“So we do get them thinking hard about how difficult it is to guarantee that something will actually come off,” said Kaufmann, who has taught at Lehigh for 20 years. “So what I hope they’ll get out of that particular exercise is an appreciation of why it is so little has happened. It’s not as easy as all the apocalyptic scenarios talk about.”
Kaufmann, whose research focuses on international security, ethnic conflict, nuclear weapons proliferation, and U.S. foreign policy, began teaching the course after 9/11 when interest peaked. He has offered it several times over the last decade. The course in the past has drawn more than 100 students, but this semester, for the first time, it is being taught as a freshman seminar, meaning its size is kept small. It draws students from a variety of majors, this semester political science, Spanish, graphic design, business, premed, and international relations.
The course covers topics from the reasons behind terrorism to its history over the last two centuries. It also explores issues such as the use of torture. Students are required to do a semester-long research project on a case study of political violence.
“It just completely blew my mind,” said William Hoelke, 18, of Sebastian, Fla. “It totally opened me up to a whole other side of the world and what really makes terrorists tick, the methods they use, and how they are truly passionate about the means they are trying to achieve.”
McKenzie Otus, 18, of San Francisco, said it was difficult to put herself in the place of a terrorist.
“We learned about women as suicide terrorists,” she said. “He asked all the girls, what would you do? Would you kill other people for your movement? It’s a tough question, because we’re, like, 18-year-old kids. It’s very thought-provoking and interesting.”
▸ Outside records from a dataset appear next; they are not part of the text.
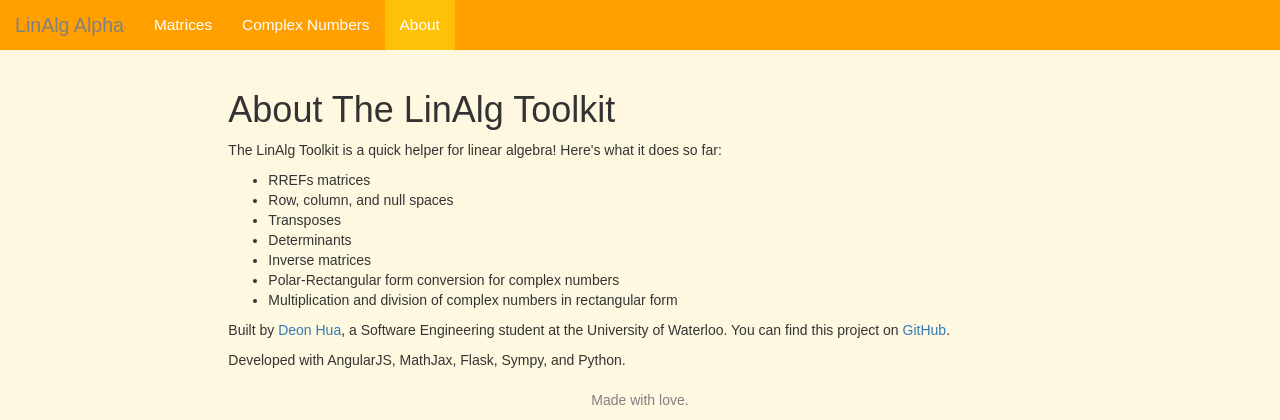
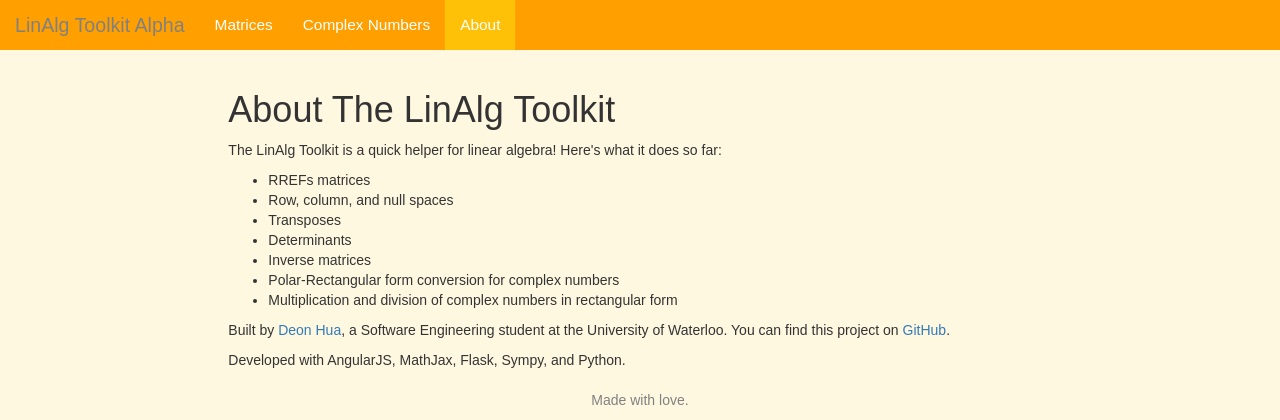
Before and after one commit to Deon/LinAlg, a Flask app: page /about.html in a window 1280 px wide. Shown: the top 420 px of the page. Run offline with Flask 2, Linux system fonts and the light colour scheme; parts of the project's set-up code (start-up, migrations or seed data) failed here and were passed over; some libraries are stand-ins or nearby versions.

Commit message:
Branding.

```diff
--- a/templates/about.html
+++ b/templates/about.html
@@ -22,7 +22,7 @@
 				<span class="icon-bar"></span>
 				<span class="icon-bar"></span>
 			</button>
-			<a class="navbar-brand" href="/">LinAlg Alpha</a>
+			<a class="navbar-brand" href="/">LinAlg Toolkit Alpha</a>
 		</div>
 
 		<!-- Collect the nav links, forms, and other content for toggling -->
--- a/templates/complex.html
+++ b/templates/complex.html
@@ -27,7 +27,7 @@
       <span class="icon-bar"></span>
       <span class="icon-bar"></span>
     </button>
-    <a class="navbar-brand" href="/">LinAlg Alpha</a>
+    <a class="navbar-brand" href="/">LinAlg Toolkit Alpha</a>
   </div>
   <!-- Collect the nav links, forms, and other content for toggling -->
   <div class="collapse navbar-collapse" id="bs-example-navbar-collapse-1">
--- a/templates/index.html
+++ b/templates/index.html
@@ -28,7 +28,7 @@
       <span class="icon-bar"></span>
       <span class="icon-bar"></span>
     </button>
-    <a class="navbar-brand" href="/">LinAlg Alpha</a>
+    <a class="navbar-brand" href="/">LinAlg Toolkit Alpha</a>
   </div>
   <!-- Collect the nav links, forms, and other content for toggling -->
   <div class="collapse navbar-collapse" id="bs-example-navbar-collapse-1">
```
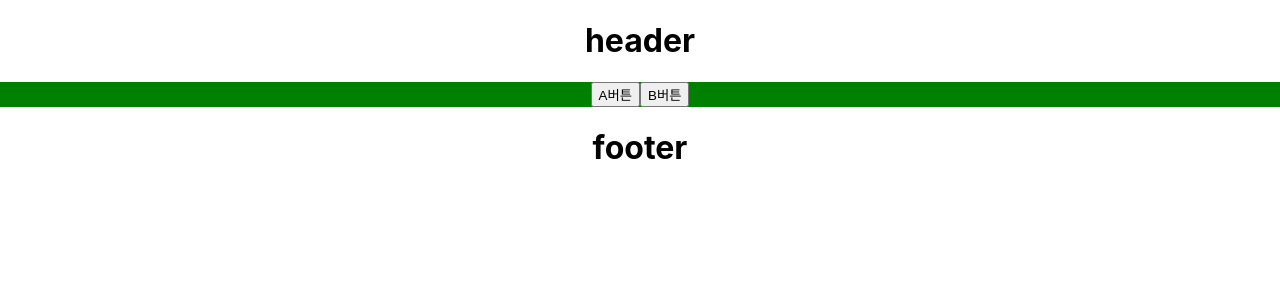
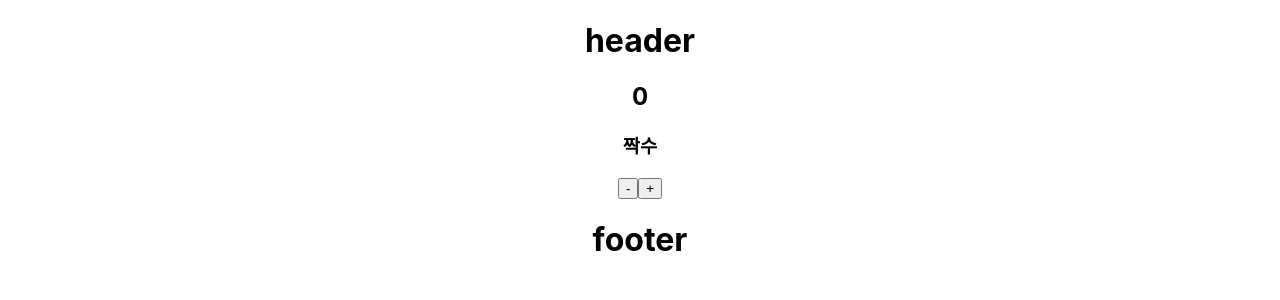
Before and after one commit to NaruNarsha/ReactBook, a React (Create React App) app in the folder chapter5/: page / in a window 1280 px wide. Shown: the top 300 px of the page. Built offline with nearby package versions, Linux system fonts and the light colour scheme.

Commit message:
update chapter5

```diff
--- a/chapter5/src/component/Body.js
+++ b/chapter5/src/component/Body.js
@@ -1,5 +1,5 @@
 import "./Body.css";
-
+import { useState } from "react";
 // function Body( {name, location, favorList = []}) {
 
 //     console.log(name, location, favorList);
@@ -45,23 +45,198 @@
 
 //==============================================================================
 
+// function Body(){
+//     function handleOnClick(e){
+//         console.clear();
+//         console.log(e);
+//         console.log(e.target.name)
+//     }
+
+//     return (
+//         <div className = "body">
+//             <button name="A버튼" onClick={handleOnClick}>
+//                 A버튼
+//             </button>
+//             <button name="B버튼" onClick={handleOnClick}>
+//                 B버튼
+//             </button>
+//         </div>
+//     );
+// }
+
+//==============================================================================
+
+
+// function Body(){
+//     console.log("Update");
+//     const [count, setCount] = useState(0);
+
+//     // const onIncrease = () => {
+//     //     setCount(count + 1);
+//     // }
+
+//     function onIncrease(){
+//         setCount(count + 1);
+//     }
+
+//     return (
+//         <div>
+//             <h2>{count}</h2>
+//             <button onClick={onIncrease}>+</button>
+//         </div>
+//     );
+// }
+
+
+//==============================================================================
+
+
+// function Body(){
+//     //console.clear();
+//     console.log("Render Body Component");
+
+//     const [date, setText] = useState("");
+
+//     const handleOnChange = (e) => {
+//         console.log("변경된 값: ", e.target.value);
+//         setText(e.target.value);
+//     }
+
+//     return (
+//         <div>
+//             <input type = "date" value = {date} onChange={handleOnChange} />
+//             <div>{date}</div>
+//         </div>
+//     );
+// }
+
+
+//==============================================================================
+
+// function Body(){
+//     //console.clear();
+//     console.log("Render Body Component");
+
+//     const [option, setOption] = useState("");
+
+//     // const handleOnChange = (e) => {
+//     //     console.log("변경된 값: ", e.target.value);
+//     //     setOption(e.target.value);
+//     // }
+
+//     function handleOnChange(e){
+//         console.log("변경된 값: ", e.target.value);
+//         setOption(e.target.value);
+//     }
+
+//     return (
+//         <div>
+//             <select value ={option} onChange={handleOnChange}>
+//                 <option value={"1번"}>1번</option>
+//                 <option value={"2번"}>2번</option>
+//                 <option value={"3번"}>3번</option>
+//             </select>
+//         </div>
+//     );
+// }
+
+//==============================================================================
+
+// function Body(){
+//     const [text, setText] = useState("");
+
+//     function handleOnChange(e){
+//         console.log("변경된 값: ", e.target.value);
+//         setText(e.target.value);
+//     }
+
+
+//     return (
+//         <div>
+//             <textarea value={text} onChange={handleOnChange} />
+//             <div>{text.length} / 200</div>
+//         </div>
+//     );
+// }
+
+
+
+//==============================================================================
+// 여러 개의 사용자 입력 관리하기
+
+// function Body(){
+
+//     const [state, setState] = useState({
+//         name: "",
+//         gender: "",
+//         birth: "",
+//         bio: "",
+//     });
+
+//     function handleOnChange(e){
+//         console.log("현재 수정 대상: ", e.target.name);
+//         console.log("수정값: ", e.target.value);
+
+//         setState({
+//             ...state,
+//             [e.target.name]: e.target.value,
+//         });
+//     };
+
+//     return (
+//         <div>
+//             <div>
+//                 <input name="name" value={state.name} onChange={handleOnChange} placeholder ="이름" />
+//             </div>
+//             <div>
+//                 <select name="gender" value={state.gender} onChange={handleOnChange}>
+//                     <option key={""}></option>
+//                     <option key={"남성"}>남성</option>
+//                     <option key={"여성"}>여성</option>
+//                 </select>
+
+
+//             </div>
+//             <div>
+//                 <input type="date" name="birth" value={state.birth} onChange={handleOnChange} />
+//             </div>
+//         </div>
+//     );
+//}
+
+
+//==============================================================================
+// Props와 State
+
+
+
+function Viewer({number}){
+    return <div>{number % 2 === 0 ? <h3>짝수</h3> : <h3>홀수</h3> }</div>
+}
+
+
 function Body(){
-    function handleOnClick(e){
-        console.clear();
-        console.log(e);
-        console.log(e.target.name)
-    }
+
+    const [number, setNumber] = useState(0);
+    const onIncrease = () => {
+        setNumber(number + 1);
+    };
+
+    const onDecrease = () => {
+        setNumber(number - 1);
+    };
 
     return (
-        <div className = "body">
-            <button name="A버튼" onClick={handleOnClick}>
-                A버튼
-            </button>
-            <button name="B버튼" onClick={handleOnClick}>
-                B버튼
-            </button>
+        <div>
+            <h2>{number}</h2>
+            <Viewer number = {number} />
+
+            <button onClick={onDecrease}>-</button>
+            <button onClick={onIncrease}>+</button>
         </div>
     );
+
+
 }
 
 
```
For the discussion on planning an attack, Kaufmann tells students to assume they have no network in the country, which was the case for the 9/11 attackers. They first plot as if it’s a suicide mission and then not, adding the dimension of having to cover tracks and escape.
The class discusses the goal of the attack and types of weapons.
“They often quickly come to the solution that the ideal weapon in terms of how much mess you can make in relation to difficulty of doing it is a truck bomb,” he said.
Kaufmann acknowledged that the exercise “may sound weird” but is nonetheless effective.
“You can show them practically everything that ever happened, but black-and-white doesn’t impress people. But then you make them try to solve it themselves. Now they get it.”
He emphasized that he isn’t passing on sensitive information to students.
“It’s the students’ common knowledge about Lehigh, and none of the modes of attack are things that haven’t gotten ferocious amounts of attention” in the news, he said.
He avoids questions such as what it takes to evade licensing requirements for blasting caps, he said. “I tell them, ‘We’re just going to skip that,’ ” he said.
Kaufmann also provides students with a tip sheet he developed on surviving terrorist attacks, from the use of a biological weapon to a kidnapping.